When measuring transmittance or reflectance of a sample that diffuses or refracts light, such as frosted glass or lens, an integrating sphere is generally attached to the spectrophotometer. Since the incident light usually travels horizontally in the sample compartment, the sample holder is designed so that the sample can be mounted vertically. However, samples with nonparallel surfaces or irregular shapes, such as teeth or contact lenses, are difficult to mount in this way. For this reason, JASCO has developed an integrating sphere that allows horizontal mounting of samples (Figs. 1 and 2) during measurements (Japan Patent No. 5925725).
In this report, we describe diffuse reflection measurements of a human tooth. The colors at different positions on the tooth were determined using color evaluation software. The results show that this integrating sphere is useful for samples with nonparallel surfaces.
V-750 UV-visible spectrophotometer
PIV-756 Horizontal sampling integrating sphere
Lens unit for reflectance measurements
VWCD-960 Color evaluation – color diagnosis
Fig. 1 Schematic diagram of PIV-756 (side view)

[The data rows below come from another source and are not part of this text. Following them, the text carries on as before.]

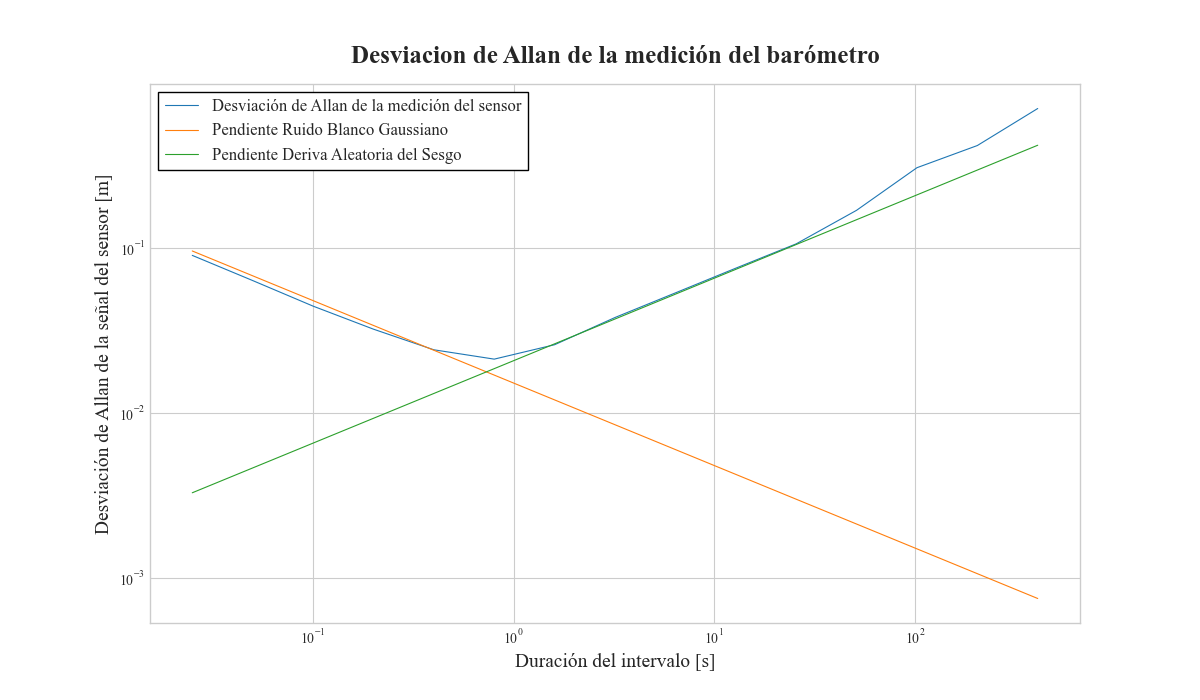
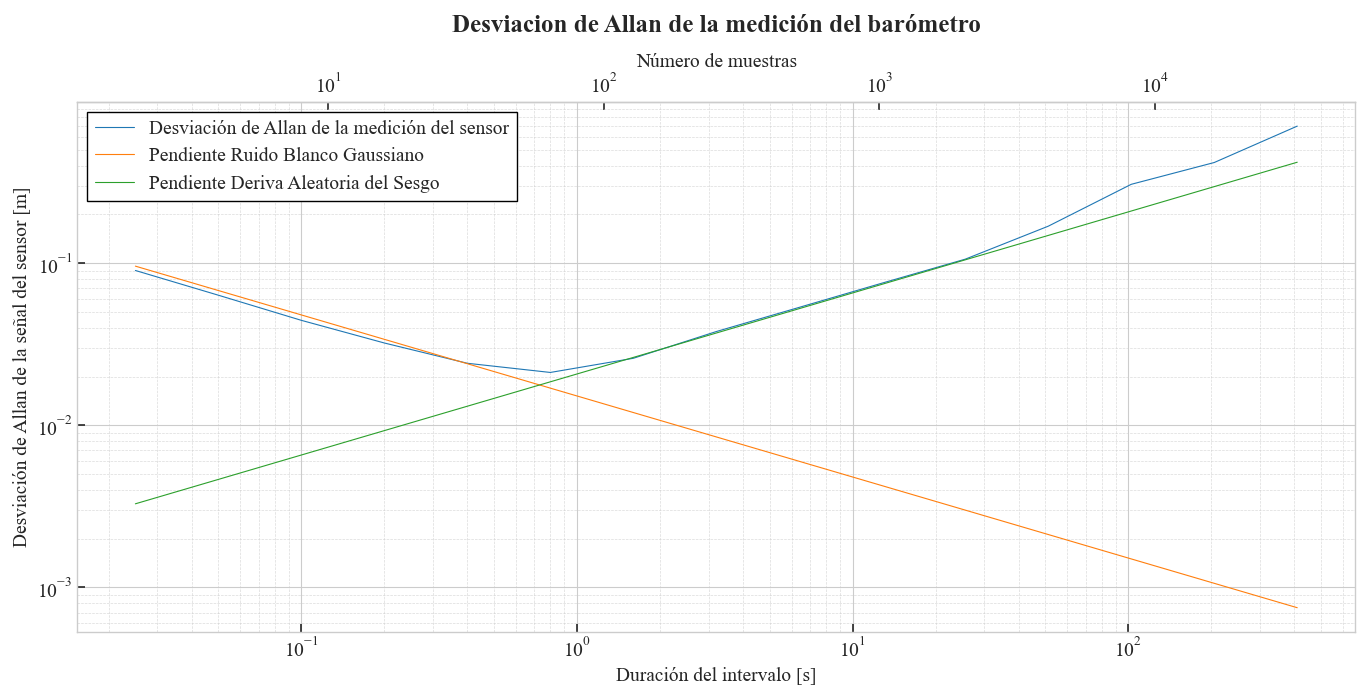
Better images

diff --git a/BarometricAltimeterCalibrationModules/utils.py b/BarometricAltimeterCalibrationModules/utils.py
@@ -182,39 +182,61 @@ def extract_barometric_altimeter_data(
 def show_loglog_data(
     x_data: np.ndarray,
     y_data: np.ndarray, 
+    fs: Union[int,float],
     legend: str,
     xlabel: str,
     ylabel: str,
     title: str,
+    spanish: bool=False
 ) -> None:
     """
     Show data plot in double logaritmic axes.
 
     Args:
-        x_data: X data plot.
-        y_data: Y data plot.
+        x_data: Data array of shape (N,M) where N is number of samples and M the numer of curves.
+        y_data: Data array of shape (N,M) where N is number of samples and M the numer of curves.
+        fs: Sampling rate in Hz.
         legend: Data legend.
         xlabel: X axis label.
         ylabel: Y axis label.
         title: Figure title.
+        spanish: Spanish comments.
 
     Returns:
         None
     """
 
     # Visualization
-    _, ax1 = plt.subplots(figsize=(12, 7))
+    _, ax1 = plt.subplots(figsize=(14, 7))
+
+    def tau_to_samples(tau):
+        return tau * fs
+
+    def samples_to_tau(N):
+        return N / fs
+
     lines = ax1.loglog(x_data, y_data, linewidth=0.8)
     for line, label in zip(lines, legend):
         line.set_label(label)
-    ax1.grid(True)
+    ax1.grid(True, which='major', linestyle='-', linewidth=0.8)
+    ax1.grid(True, which='minor', linestyle='--', linewidth=0.5, alpha=0.7)
     ax1.set_xlabel(xlabel, fontsize=14)
     ax1.set_ylabel(ylabel, fontsize=14)
     ax1.set_title(title, fontsize=18, fontweight='bold', pad=15)
+    secax = ax1.secondary_xaxis(
+        'top',
+        functions=(tau_to_samples, samples_to_tau)
+    )
+
+    if spanish:
+        secax_label = "Número de muestras"
+    else:
+        secax_label = "Number of Samples"
+    secax.set_xlabel(secax_label, fontsize=14)
     handles, _ = ax1.get_legend_handles_labels()
     ax1.legend(
         handles=handles,
-        fontsize=12,
+        fontsize=14,
         loc="best",
         frameon=True,        
         fancybox=False,     
@@ -222,7 +244,23 @@ def show_loglog_data(
         edgecolor='black',  
         facecolor='white'   
     )
-
+    secax.tick_params(
+        axis='x',
+        which='major',
+        direction='in',
+        length=6,
+        width=1.2,
+        labelsize=14
+    )
+    ax1.tick_params(
+        axis='both',
+        which='major',
+        direction='in',
+        length=6,
+        width=1.2,
+        labelsize=14
+    )
+    plt.tight_layout()
     plt.show()
 
 def show_time_data(
@@ -253,7 +291,7 @@ def show_time_data(
     time_vector = np.arange(0, n_samples, 1) / fs
 
     _, ax1 = plt.subplots(figsize=(12, 7))
-    lines = ax1.plot(time_vector, data, linewidth=0.8)
+    lines = ax1.plot(time_vector, data, linewidth=1)
     for line, label in zip(lines, legend):
         line.set_label(label)
     ax1.grid(True)
@@ -271,6 +309,14 @@ def show_time_data(
         framealpha=1.0,      
         edgecolor='black',  
         facecolor='white'   
+    )
+    ax1.tick_params(
+        axis='both',
+        which='major',
+        direction='in',
+        length=6,
+        width=1.2,
+        labelsize=14
     )
 
     plt.show()

diff --git a/BarometricAltimeterCalibrationModules/bar_altimeter_calibration.py b/BarometricAltimeterCalibrationModules/bar_altimeter_calibration.py
@@ -221,16 +221,44 @@ def auto_estimate_R_q_from_allan(
         q, tau_rw = np.nan, None
 
     if plot:
+        curves = [sigma]
+        legends = []
+
         if spanish:
-            plot_legend = ["Desviación de Allan de la medición del sensor","Pendiente Ruido Blanco Gaussiano","Pendiente Deriva Aleatoria del Sesgo"]
-            plot_xlabel = "Duración del intervalo [s]"
-            plot_ylabel = f"Desviación de Allan de la señal del sensor [{u}]"
-        else:   
-            plot_legend = ["Sensor measurement Allan Dev.","White-Gaussian Noise slope","Random-Walk bias slope"]
-            plot_xlabel = "Interval Length [s]"
-            plot_ylabel = f"Sensor signal Allan deviation [{u}]"
-        utils.show_loglog_data(tau, np.vstack([sigma,np.sqrt(R/fs)/np.sqrt(tau),np.sqrt(q/3)*np.sqrt(tau)]).T, 
-                               legend=plot_legend, xlabel=plot_xlabel, ylabel=plot_ylabel, title=title)
+            legends.append("Desviación de Allan de la medición del sensor")
+            xlabel = "Duración del intervalo [s]"
+            ylabel = f"Desviación de Allan de la señal del sensor [{u}]"
+        else:
+            legends.append("Sensor measurement Allan Dev.")
+            xlabel = "Interval Length [s]"
+            ylabel = f"Sensor signal Allan deviation [{u}]"
+
+        # White noise
+        if not np.isnan(R):
+            curves.append(np.sqrt(R/fs)/np.sqrt(tau))
+            if spanish:
+                legends.append("Pendiente Ruido Blanco Gaussiano")
+            else:
+                legends.append("White-Gaussian Noise slope")
+
+        # Random walk
+        if not np.isnan(q):
+            curves.append(np.sqrt(q/3)*np.sqrt(tau))
+            if spanish:
+                legends.append("Pendiente Deriva Aleatoria del Sesgo")
+            else:
+                legends.append("Random-Walk bias slope")
+
+        utils.show_loglog_data(
+            tau,
+            np.vstack(curves).T,
+            fs=fs,
+            legend=legends,
+            xlabel=xlabel,
+            ylabel=ylabel,
+            title=title,
+            spanish=spanish
+        )
 
     return R, q, tau_white, tau_rw
 

diff --git a/CalibrationTests/test_signal_characterization.py b/CalibrationTests/test_signal_characterization.py
@@ -9,7 +9,7 @@ import numpy as np
 import BarometricAltimeterCalibrationModules.bar_altimeter_calibration as bar
 from BarometricAltimeterCalibrationModules.utils import extract_barometric_altimeter_data, show_time_data
 
-spanish = False
+spanish = True
 
 # Use synthetic data
 synthetic = False
@@ -64,5 +64,5 @@ sim_data = bar.simulate_sensor_data(n_samples, sampling_freq, R, q, temp)
 if spanish:
     show_time_data(np.vstack([rel_alt, sim_data]).T, sampling_freq, legend=["Señal medida", "Señal simulada"], xlabel="Tiempo [s]", ylabel="[m]", title="Comparación de señales - Barómetro")
 else:
-    show_time_data(np.vstack([rel_alt, sim_data]).T, sampling_freq, ["Logged Signal", "Simulated Signal"], ylabel="[m]", title="Signal comparison - Barometer")
+    show_time_data(np.vstack([rel_alt, sim_data]).T, sampling_freq, legend=["Logged Signal", "Simulated Signal"], xlabel ="Time [s]", ylabel="[m]", title="Signal comparison - Barometer")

Fig. 2 PIV-756
Measurement range: 380 to 780 nm
Data interval: 1.0 nm
Bandwidth: 5.0 nm
Response: 0.24 sec
Scanning speed: 400 nm/min
Horizontal sampling integrating sphere, irregular shape, tooth, diffuse reflection, color evaluation
Diffuse reflectance spectra of enamel and dentin in a tooth were obtained using the horizontal sampling integrating sphere. The spectra were measured at two different points for each material. A condenser lens and a ø1-mm mask, placed in front of the opening of the integrating sphere, were used to adjust the diameter of the incident light spot on the sample. The lens is movable by hand, which allows the light spot position to be adjusted without moving the tooth.
Fig. 3 Integrating sphere for horizontal samples: a) front view, b) back view, c) lens and mask
As shown in Fig. 4a, the spectra obtained for the same material were almost identical; however, different spectral shapes were obtained for the enamel and the dentin. Using the color evaluation software, the L*, a*, and b* values were calculated from each spectrum. The L* and a* values were almost the same for enamel and dentin, while the b* values were different, as seen in Fig. 4b. This difference indicates that the dentin is yellower than the enamel, which is consistent with the visual appearance of these materials.
Fig. 4 Results: a) diffuse reflectance spectra, b) L*a*b* color chart
Diffuse reflectance spectra of a tooth, which has nonparallel surfaces, were successfully obtained using the horizontal sampling integrating sphere. The movable condenser lens allowed the incident light spot to be placed at the desired position without moving the sample. The color difference between the enamel and the dentin was statistically examined using color evaluation software. This application note shows that this integrating sphere is suitable for diffuse reflection measurements of samples that are difficult to mount vertically.